There was an hour before the next train, so we walked back past the abandoned pub at the end of the High Street for a final look at Old Charlton Road. We strolled past the house again, taking photos of the mouldering woodwork of the back windows from the vantage of a side street, lingering to peer in through the front room window. Daring myself to stand on the concrete forecourt, on the very spot where Ballard would have parked his car, I contemplated what I could see on the old-fashioned mantelpiece; the indistinct yellowish shape of some kind of plastic action-figure, and a picture which, I could now see, was not a Paolozzi at all, but some kind of print of a large country-house facade with many windows.

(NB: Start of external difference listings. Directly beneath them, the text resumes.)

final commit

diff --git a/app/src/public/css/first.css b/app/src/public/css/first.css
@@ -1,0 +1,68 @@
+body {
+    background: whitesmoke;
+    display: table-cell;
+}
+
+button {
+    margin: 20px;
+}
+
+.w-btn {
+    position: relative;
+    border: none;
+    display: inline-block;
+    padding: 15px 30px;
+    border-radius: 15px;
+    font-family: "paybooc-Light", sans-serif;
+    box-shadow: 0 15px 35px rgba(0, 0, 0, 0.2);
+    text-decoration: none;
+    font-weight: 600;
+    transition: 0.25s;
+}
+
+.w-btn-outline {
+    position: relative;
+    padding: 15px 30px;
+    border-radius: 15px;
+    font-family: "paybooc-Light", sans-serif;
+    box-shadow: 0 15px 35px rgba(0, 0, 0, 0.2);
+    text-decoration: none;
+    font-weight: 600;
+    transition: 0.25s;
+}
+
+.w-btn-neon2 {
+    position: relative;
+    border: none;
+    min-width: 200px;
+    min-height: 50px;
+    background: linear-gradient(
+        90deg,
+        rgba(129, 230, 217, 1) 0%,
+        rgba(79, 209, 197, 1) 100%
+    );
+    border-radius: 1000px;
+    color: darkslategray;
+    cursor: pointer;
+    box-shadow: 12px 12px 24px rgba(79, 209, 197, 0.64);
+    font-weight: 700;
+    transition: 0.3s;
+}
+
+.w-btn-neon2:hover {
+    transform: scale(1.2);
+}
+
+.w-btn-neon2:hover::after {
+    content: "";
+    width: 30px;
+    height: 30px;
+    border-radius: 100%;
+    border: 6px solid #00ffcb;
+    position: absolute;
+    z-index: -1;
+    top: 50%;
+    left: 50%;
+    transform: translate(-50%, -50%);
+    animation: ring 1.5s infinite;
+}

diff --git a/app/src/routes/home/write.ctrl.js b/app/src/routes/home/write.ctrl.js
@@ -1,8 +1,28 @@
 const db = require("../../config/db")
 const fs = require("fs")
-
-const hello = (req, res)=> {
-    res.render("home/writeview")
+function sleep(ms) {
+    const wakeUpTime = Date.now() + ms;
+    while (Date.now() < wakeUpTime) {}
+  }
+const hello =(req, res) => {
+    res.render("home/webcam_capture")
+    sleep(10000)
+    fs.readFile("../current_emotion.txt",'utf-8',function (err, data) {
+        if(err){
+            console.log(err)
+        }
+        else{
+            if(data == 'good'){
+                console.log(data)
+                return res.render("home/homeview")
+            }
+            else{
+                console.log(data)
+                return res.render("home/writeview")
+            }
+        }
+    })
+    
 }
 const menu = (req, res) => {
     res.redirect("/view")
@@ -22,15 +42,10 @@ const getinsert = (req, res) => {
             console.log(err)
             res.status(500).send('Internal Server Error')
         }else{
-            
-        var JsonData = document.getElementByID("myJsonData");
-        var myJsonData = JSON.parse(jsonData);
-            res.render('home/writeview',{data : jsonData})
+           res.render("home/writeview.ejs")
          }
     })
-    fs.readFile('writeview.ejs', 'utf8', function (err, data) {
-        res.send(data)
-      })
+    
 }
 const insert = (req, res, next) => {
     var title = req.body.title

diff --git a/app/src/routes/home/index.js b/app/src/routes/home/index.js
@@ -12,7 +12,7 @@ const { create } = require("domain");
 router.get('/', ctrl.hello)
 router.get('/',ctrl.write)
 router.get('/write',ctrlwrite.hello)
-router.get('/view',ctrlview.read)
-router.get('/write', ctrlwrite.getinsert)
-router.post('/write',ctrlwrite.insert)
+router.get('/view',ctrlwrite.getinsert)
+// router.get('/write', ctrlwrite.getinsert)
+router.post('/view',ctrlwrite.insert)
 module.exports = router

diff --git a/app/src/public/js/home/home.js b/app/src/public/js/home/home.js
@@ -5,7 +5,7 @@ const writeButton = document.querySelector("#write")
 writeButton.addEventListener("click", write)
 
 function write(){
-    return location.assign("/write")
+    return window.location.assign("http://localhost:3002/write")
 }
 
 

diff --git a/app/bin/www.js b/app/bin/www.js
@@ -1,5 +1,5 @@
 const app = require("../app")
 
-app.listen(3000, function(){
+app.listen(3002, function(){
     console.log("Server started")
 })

We traipsed up to the motorway bridge again, and I stood pondering above the roadway, expatiating interminably about the charge accumulated in this non-place traversed momentarily by a million journeys, these metal life-worlds hastening by at such velocity, impelled by the wanton incineration of our planet’s geologic treasures. I thought again about Ballard, about how strangely rustic was this region where his galvanic futurist fantasies arose, the clear space between Old Charlton Road and the M3 still a green and fallow field of grass. In the distance first one, and then two black balloons sailed by in the high summer air above the golf course.

We returned along the avenue, where a whole flock (I shit you not!) of parakeets performed a military flypast in Ballard's honour as we approached the house. Here we could see something different; a small black runabout was parked on the kerb outside on the left near the driveway, and the plastic sack full of refuse which had formerly been sitting in the drive had disappeared.

Through the window of the front room we could see a couple of young people, a man and woman, sitting on a couch smiling and conversing as they consumed their TV dinners. These must be the new residents, unless they were – grandchildren, the offspring of either of Ballard's much-vaunted daughters? But I had heard that the house had been on the market, and now my interpretation of the trinkets accumulated on the front room furniture took on a far less fanciful light; of course, there was nothing Ballardian about it at all, it was simply the homely clutter imported by the new owners to make their new acquisition feel like their own. Ballard's house, like the rest of the world around it, was moving on; perhaps it was even becoming a family house again, like the blissful domain eulogised with such bright memory in Kindness.

That, though, was none of our business. We returned for our train, noticing from the platform the terminus buffers at the very end of the line; one thought of Ballard the commuter, living as far out of London as the rail network would allow, popping off after breakfast with Mary and the kids to his editorial job at Chemistry and Industry. A fat loaf of a man, sweating inside one of the carriages, asked us what time the train was supposed to leave, and finally got off a couple of stops down – almost, we thought, within walking distance – once the train finally left for the centre. The dying sunlight glazed the golf course as we drew away from Shepperton. It seemed to go on forever.

As we rattled into London, I noticed the number of multi-storey car parks that could be seen out of the right-hand side of the train, those strange ciphers whose concrete geometries Ballard had once described as models of a neural interval. Returning to Vauxhall we were back once again in the familiar London  I knew, a landscape whose literary ghosts – thanks partly to an academic fixation with Ballard – I still have some homework ahead of me to exhume. But I knew that I would return again, to walk once again in the footsteps of the ‘shaman of Shepperton’, that sage and poet of the mundane, who was able, by remythologising the incredible strangeness and trauma of his war-torn Shanghai childhood, to disrupt the calm certainties of this pleasant and prettified town – and, by extension, of the England of which it is a part – and then to hand them straight back to us, re-imagined, irrevocably changed.

© Saul Franks 2012. Photographs by Anise & Rick McGrath